Instructions to follow: Your answer should be the data below, reproduced with nothing changed.

Dataset excerpts:

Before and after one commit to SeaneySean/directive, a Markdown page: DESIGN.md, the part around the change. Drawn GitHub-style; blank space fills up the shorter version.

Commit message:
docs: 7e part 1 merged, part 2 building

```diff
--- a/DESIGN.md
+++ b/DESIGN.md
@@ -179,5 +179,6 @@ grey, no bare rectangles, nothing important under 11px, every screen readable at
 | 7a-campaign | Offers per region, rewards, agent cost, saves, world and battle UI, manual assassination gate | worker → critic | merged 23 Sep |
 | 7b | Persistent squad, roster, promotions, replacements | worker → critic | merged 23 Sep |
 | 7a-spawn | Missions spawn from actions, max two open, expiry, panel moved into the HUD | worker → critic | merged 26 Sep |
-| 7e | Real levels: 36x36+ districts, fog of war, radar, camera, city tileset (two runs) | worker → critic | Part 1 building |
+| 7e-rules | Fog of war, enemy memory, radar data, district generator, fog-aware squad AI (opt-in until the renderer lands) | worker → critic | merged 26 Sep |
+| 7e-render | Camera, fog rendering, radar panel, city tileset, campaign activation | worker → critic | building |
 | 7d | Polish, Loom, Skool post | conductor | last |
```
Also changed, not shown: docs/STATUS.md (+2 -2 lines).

Solution for this task:
Before and after one commit to SeaneySean/directive, a Markdown page: DESIGN.md, the part around the change. Drawn GitHub-style; blank space fills up the shorter version.

Commit message:
docs: 7e part 1 merged, part 2 building

```diff
--- a/DESIGN.md
+++ b/DESIGN.md
@@ -179,5 +179,6 @@ grey, no bare rectangles, nothing important under 11px, every screen readable at
 | 7a-campaign | Offers per region, rewards, agent cost, saves, world and battle UI, manual assassination gate | worker → critic | merged 23 Sep |
 | 7b | Persistent squad, roster, promotions, replacements | worker → critic | merged 23 Sep |
 | 7a-spawn | Missions spawn from actions, max two open, expiry, panel moved into the HUD | worker → critic | merged 26 Sep |
-| 7e | Real levels: 36x36+ districts, fog of war, radar, camera, city tileset (two runs) | worker → critic | Part 1 building |
+| 7e-rules | Fog of war, enemy memory, radar data, district generator, fog-aware squad AI (opt-in until the renderer lands) | worker → critic | merged 26 Sep |
+| 7e-render | Camera, fog rendering, radar panel, city tileset, campaign activation | worker → critic | building |
 | 7d | Polish, Loom, Skool post | conductor | last |
```
Also changed, not shown: docs/STATUS.md (+2 -2 lines).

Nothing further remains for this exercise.